firewood and fishing -- when the strong winds let up -- to
supplement his staples of rice, beans, oatmeal, pasta, boullion
cubes and coffee.
Deciding how much food to bring was simple, Kull says. All
he did was cook up a days worth of food then multiply
it by 365. More difficult was determining all the things he
might need in a year -- everything from rain and fishing gear,
solar panels, and a wind generator to the tools needed to
repair those things if they broke. His lifesavers were three
common household items: duct tape, shoe goo and wire.
If Napoleon had had duct tape he would have conquered
the world, Kull laughs.
Kulls other lifeline was a satellite phone linked to
a laptop computer for emergencies and to send monthly check-in
e-mails to the Chilean Parks Service, UBC and his family.
The e-mail came in handy when he needed medical advice to
treat torn rotator cuff muscles in his shoulders and pull
an abscessed tooth. But when he found himself using it as
a high-tech crutch to escape emotional and spiritual
difficulties, he weaned himself off of it.
Apart from the physical challenges of surviving, Kull faced
many emotional, spiritual and psychological tests. The fierce
winds were a constant source of anger, frustration and fear
but they ultimately offered him the opportunity to examine
his relationship to the natural flow of the world. Another
low point was the feeling, several months into his stay, that
he wasnt experiencing the enlightenment -- spiritually
or academically -- hed hoped for.
Eventually, he had moments when he felt, unexpectedly, that
he was a part of everything flowing through and around him.
He still cant identify the catalyst for those brief
transformations, but hes happy his exploration ended
with some questions unresolved.
In some sense, I was looking to fail, Kull says.
This project was not primarily about achieving personal
success because failing is very much a part of spiritual practice,
but I did experience feelings of sudden change, of joy and
a sense of being deeply alive in a living universe when I
was on the island.
Kull ended his solitude after a year, as planned, hauling
away everything that hed brought in and leaving the
landscape almost exactly as he had found it.
Perhaps thats why, despite the urging of others, Kull

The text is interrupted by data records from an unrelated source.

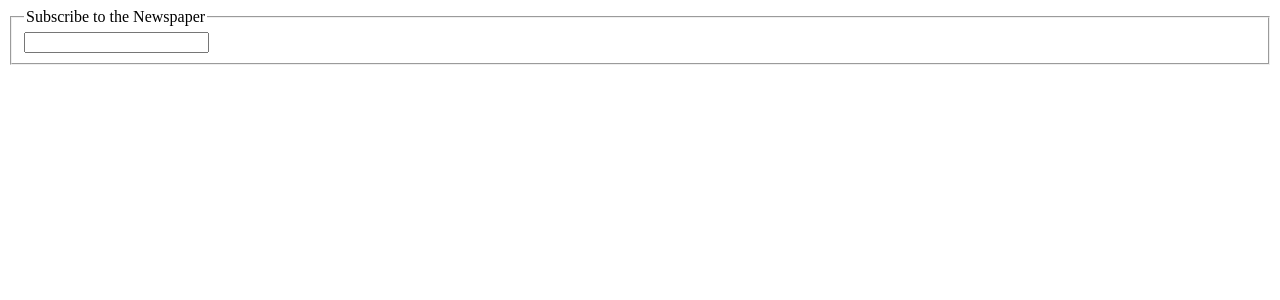
Repository: wakoya-tech/Node.js
Page: Desktop/Node-js/okey.html
These files come from the project's save history. The page is drawn as it stood at one moment and after the next save; the edit follows.
The browser window is 1280 px wide. The pictures show the whole page.

Above is the page before, as saved 2025-11-13 15:51:19.

After the next save:
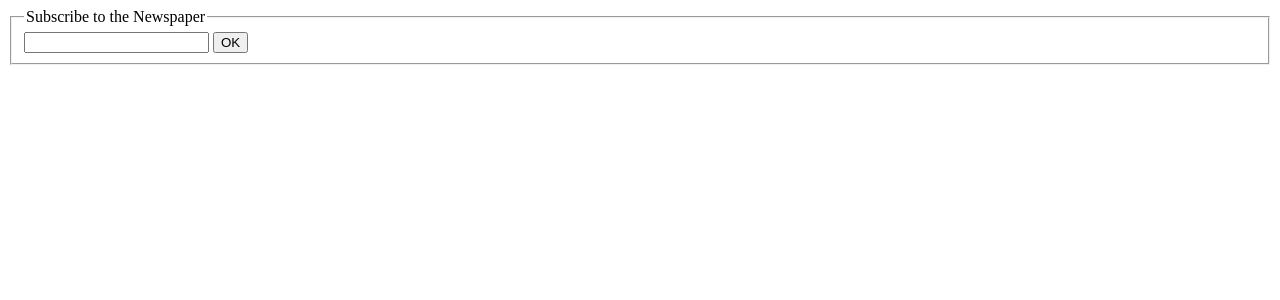
Saved 19 s later.
--- a/Desktop/Node-js/okey.html
+++ b/Desktop/Node-js/okey.html
@@ -10,6 +10,7 @@
 <fieldset>
 <legend>Subscribe to the Newspaper</legend>
 <input type="email"name="email">
+<button>OK</button>
 </fieldset>
 
 </form>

has no interest in claiming the island as his own.
People have said I should name it, but I dont
want to because part of what I was exploring was mans
relationship to the non-human world and, as humans, we have

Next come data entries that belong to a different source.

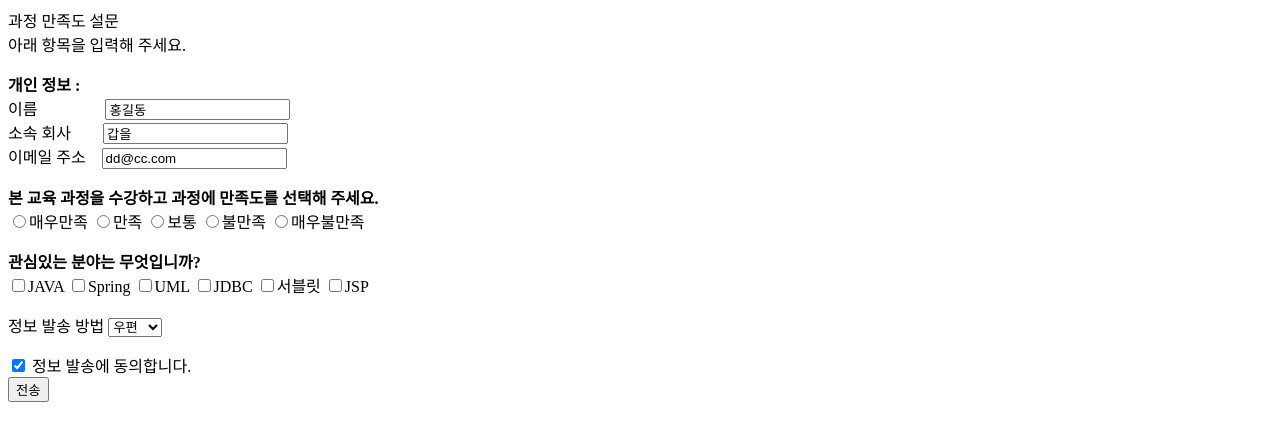
Repository: uj06134/Metabuild_JSP
Page: http://localhost/12_DB_Survey/insertForm.jsp
An editor plug-in stored every save of this project. The page is shown before and after the next save, followed by the edit.
The browser window is 1280 px wide. The pictures show the whole page.
The page is served by Tomcat 9. Other server files are loaded and not shown.

Above is the page before, as saved 2025-09-18 02:35:48.

### 12_DB_Survey/src/main/webapp/insertForm.jsp
<%@ page language="java" contentType="text/html; charset=UTF-8"
    pageEncoding="UTF-8"%>
<%@ taglib prefix="c" uri="http://java.sun.com/jsp/jstl/core" %>

<%
	application.setAttribute("flag","false");
%>

<body>
<%
	String[] satisfaction = {"매우만족","만족","보통","불만족","매우불만족"};
	String[] part = {"JAVA","Spring","UML","JDBC","서블릿","JSP"};
%>

<form action="insert.sv" method="post">
	 과정 만족도 설문<br>
	 아래 항목을 입력해 주세요.<P>

	 <b>개인 정보 :</b><br>
	이름 　　　　<input type="text" name="name" value="홍길동"><br>
	소속 회사　　<input type="text" name="company" value="갑을"><br>
	이메일 주소　<input type="text" name="email" value="dd@cc.com"><br>
	<p>
	<b>본 교육 과정을 수강하고 과정에 만족도를 선택해 주세요.</b><br>
<%
    for (int i = 0; i < satisfaction.length; i++) {
%>
		<input type="radio" name = "satisfaction" value="<%=satisfaction[i]%>"><%=satisfaction[i]%>
<%
    }
%>
	<!-- <input type="radio" name = "satisfaction" value="매우만족" checked="checked">매우 만족
	<input type="radio" name = "satisfaction" value="만족">만족
	<input type="radio" name = "satisfaction" value="보통">보통
	<input type="radio" name = "satisfaction" value="불만족">불만족
	<input type="radio" name = "satisfaction" value="매우불만족">매우불만족  -->


	<p>
	<b>관심있는 분야는 무엇입니까?</b><br>

	<!-- <input type="checkbox" name = "part" value="JAVA">JAVA
	<input type="checkbox" name = "part" value="Spring">Spring
	<input type="checkbox" name = "part" value="UML" checked="checked">UML<br>
	<input type="checkbox" name = "part" value="JDBC">JDBC
	<input type="checkbox" name = "part" value="서블릿">서블릿
	<input type="checkbox" name = "part" value="JSP" checked="checked">JSP<br>  -->

<%
    for (int i = 0; i < part.length; i++) {
%>
		<input type="checkbox" name = "part" value="<%=part[i]%>"><%=part[i]%>
<%
    }
%>


	<p>
	정보 발송 방법 <select name="howto">
		<option value="email">email
		<option value="우편" selected="selected">우편
		</select>

	<p>
	<input type="checkbox" name="agree" checked="checked" value="1"> 정보 발송에 동의합니다.<br>
	<input type="submit" value="전송">
</form>

After the next save:
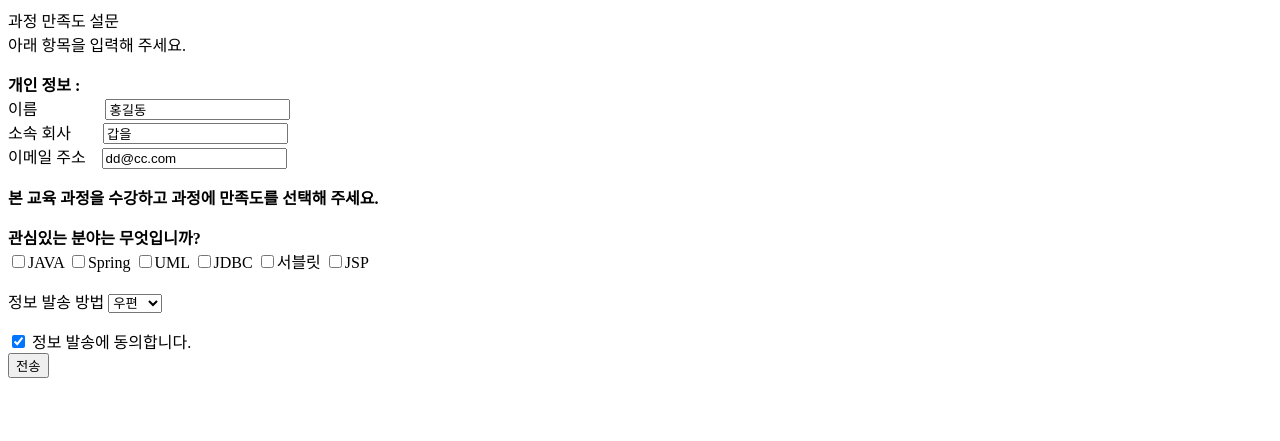
Saved 61 s later.
--- a/12_DB_Survey/src/main/webapp/insertForm.jsp
+++ b/12_DB_Survey/src/main/webapp/insertForm.jsp
@@ -22,19 +22,14 @@
 	이메일 주소　<input type="text" name="email" value="dd@cc.com"><br>
 	<p>
 	<b>본 교육 과정을 수강하고 과정에 만족도를 선택해 주세요.</b><br>
-<%
-    for (int i = 0; i < satisfaction.length; i++) {
-%>
-		<input type="radio" name = "satisfaction" value="<%=satisfaction[i]%>"><%=satisfaction[i]%>
-<%
-    }
-%>
 	<!-- <input type="radio" name = "satisfaction" value="매우만족" checked="checked">매우 만족
 	<input type="radio" name = "satisfaction" value="만족">만족
 	<input type="radio" name = "satisfaction" value="보통">보통
 	<input type="radio" name = "satisfaction" value="불만족">불만족
 	<input type="radio" name = "satisfaction" value="매우불만족">매우불만족  -->
-
+<c:forEach var="p" items="${part }">
+        <input type="checkbox" name="part" value="${p }">${p}
+    </c:forEach>
 
 	<p>
 	<b>관심있는 분야는 무엇입니까?</b><br>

the tendency to continually want to encompass nature and make
it ours, Kull says. My experience was about surrendering
to and integrating into nature, and trying to realize a deep
inner connection. Now my work is to practice what I learned
in solitude back here in the world of people.
Bob Kull is available to give slide show presentations of
his year of solitude in southern Chile. For more information
call 604.737.1374 or e-mail firstname.lastname@example.org.
To see more photos of Kulls journey, visit www.forestry.ubc.ca/portal/bobkull.